*** Opening DATA PROVIDED ***
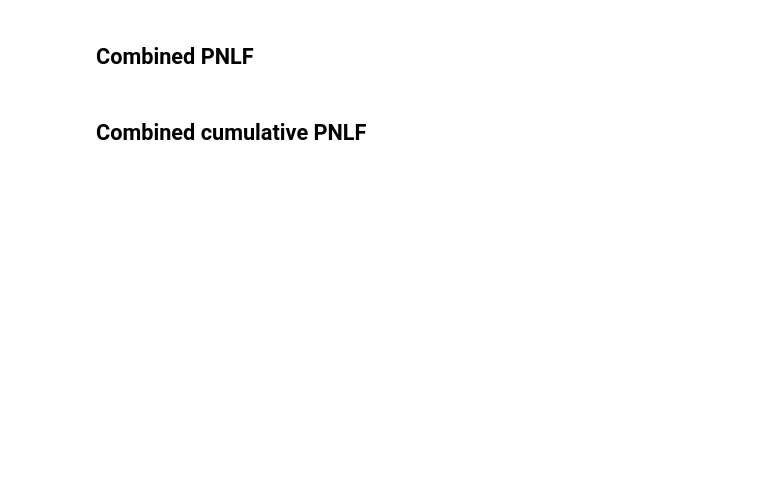
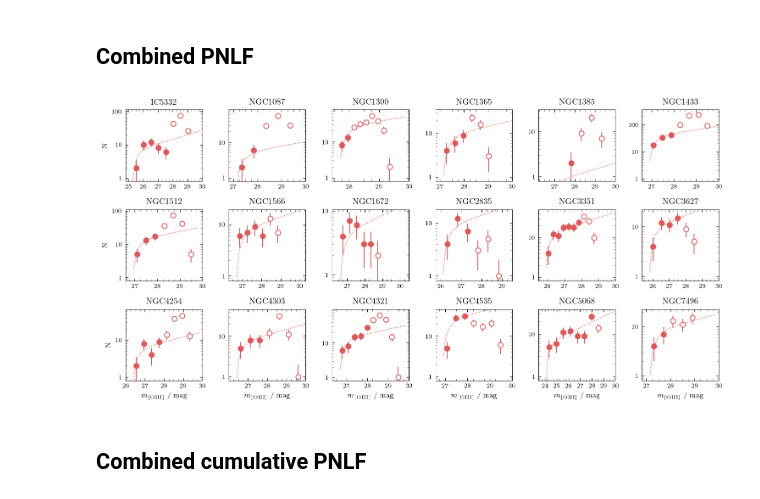
Before and after one commit to fschmnn/pnlf, a Jupyter notebook: notebooks/Project1 PNLF postproduction.ipynb, the cells around one changed output. Drawn from its saved outputs; the diff is of its cells as text; code cells hidden in the pictures; blank space fills up the shorter version.

```diff
--- a/notebooks/Project1 PNLF postproduction.ipynb
+++ b/notebooks/Project1 PNLF postproduction.ipynb
@@ -189,0 +210,8 @@ print(tbl_out)
+# %%
+tbl_out = ''
+results.sort('name')
+for row in results:
+    print(f'\\setvalue{{mag/{row["name"]} =\\SI{{\\uncertainty{{{row["(m-M)"]:.2f}}}{{{row["err+(m-M)"]:.2f}}}{{{row["err-(m-M)"]:.2f}}}}}{{\\mag}}}}')
+print(' ')
+for row in results:
+    print(f'\\setvalue{{Mpc/{row["name"]} =\\SI{{\\uncertainty{{{row["dis_Mpc"]:.2f}}}{{{row["dis_Mpc_plus"]:.2f}}}{{{row["dis_Mpc_minus"]:.2f}}}}}{{\\mega\\parsec}}}}')
@@ -215,17 +261,18 @@ PHANGS_sample = ['IC5332','NGC1087','NGC1300','NGC1365','NGC1385','NGC1433', 'NG
 # %%
 from pnlf.plot.pnlf import _plot_pnlf
 
-names = PHANGS_sample[:12]
-nrows = 4
-ncols = 3
-filename = basedir / 'reports' / f'all_objects1_PNLF'
+names = PHANGS_sample
+nrows = 3
+ncols = 6
+filename = basedir / 'reports' / f'all_objects1_PNLF_pres'
 
 #----------------------------------------------
 # DO NOT MODIFY BELOW
 #----------------------------------------------
 if nrows*ncols<len(names):
     raise ValueError('not enough subplots for selected objects')
-fig, axes = plt.subplots(nrows=nrows,ncols=ncols,figsize=(two_column,two_column/ncols*nrows))
+width = two_column*1.5
+fig, axes = plt.subplots(nrows=nrows,ncols=ncols,figsize=(width,width/ncols*nrows))
 axes_iter = iter(axes.flatten())
 Mmax = -4.47
 
@@ -254,33 +301,35 @@ for name in names:
 
     # pre-process the data for the plot and read additional parameters
     data = catalogue[(catalogue['type']=='PN') & (~catalogue['exclude'])]['mOIII']
     mu = results.loc[name]['(m-M)']
     completeness = parameters[name]['completeness_limit']
     cut = parameters[name].get('cut',0)
     if cut>0:
         print(f'warning: using cut={cut} for {name}')
     data = data[data>cut]
     binsize = parameters[name]['binsize']
     mlow = Mmax+mu
     mhigh = 30
 
     ax=_plot_pnlf(data,mu,completeness,binsize=binsize,ax=ax)
     #ax.set_xlim([mu-5,completeness+0.5])
     # add labels to the axis
     if i==nrows-1:
         ax.set_xlabel(r'$m_{[\mathrm{OIII}]}$ / mag')
     if j==0:
         ax.set_ylabel(r'N')
     ax.set_title(name)
 
 h,l = fig.axes[0].get_legend_handles_labels()
 #fig.legend(h, l, bbox_to_anchor=(0., 1.01, 1., .051),loc = 'upper center',ncol=2)
 
 plt.tight_layout()
 plt.savefig(filename.with_suffix('.pdf'),bbox_inches='tight')
 plt.savefig(filename.with_suffix('.png'),bbox_inches='tight',dpi=600)
 
 plt.show()
+# %% [output]
+[figure, added]
 # %% [markdown]
 ## Combined cumulative PNLF
 # %%
```
Also changed, not shown: parts of 7 cells of this notebook, 15 other files.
*** Closing DATA PROVIDED ***
> [THE TASK]
Copy every line of the data where "results" is found.

> [WRITTEN SOLUTION]
+results.sort('name')
+for row in results:
+for row in results:
     mu = results.loc[name]['(m-M)']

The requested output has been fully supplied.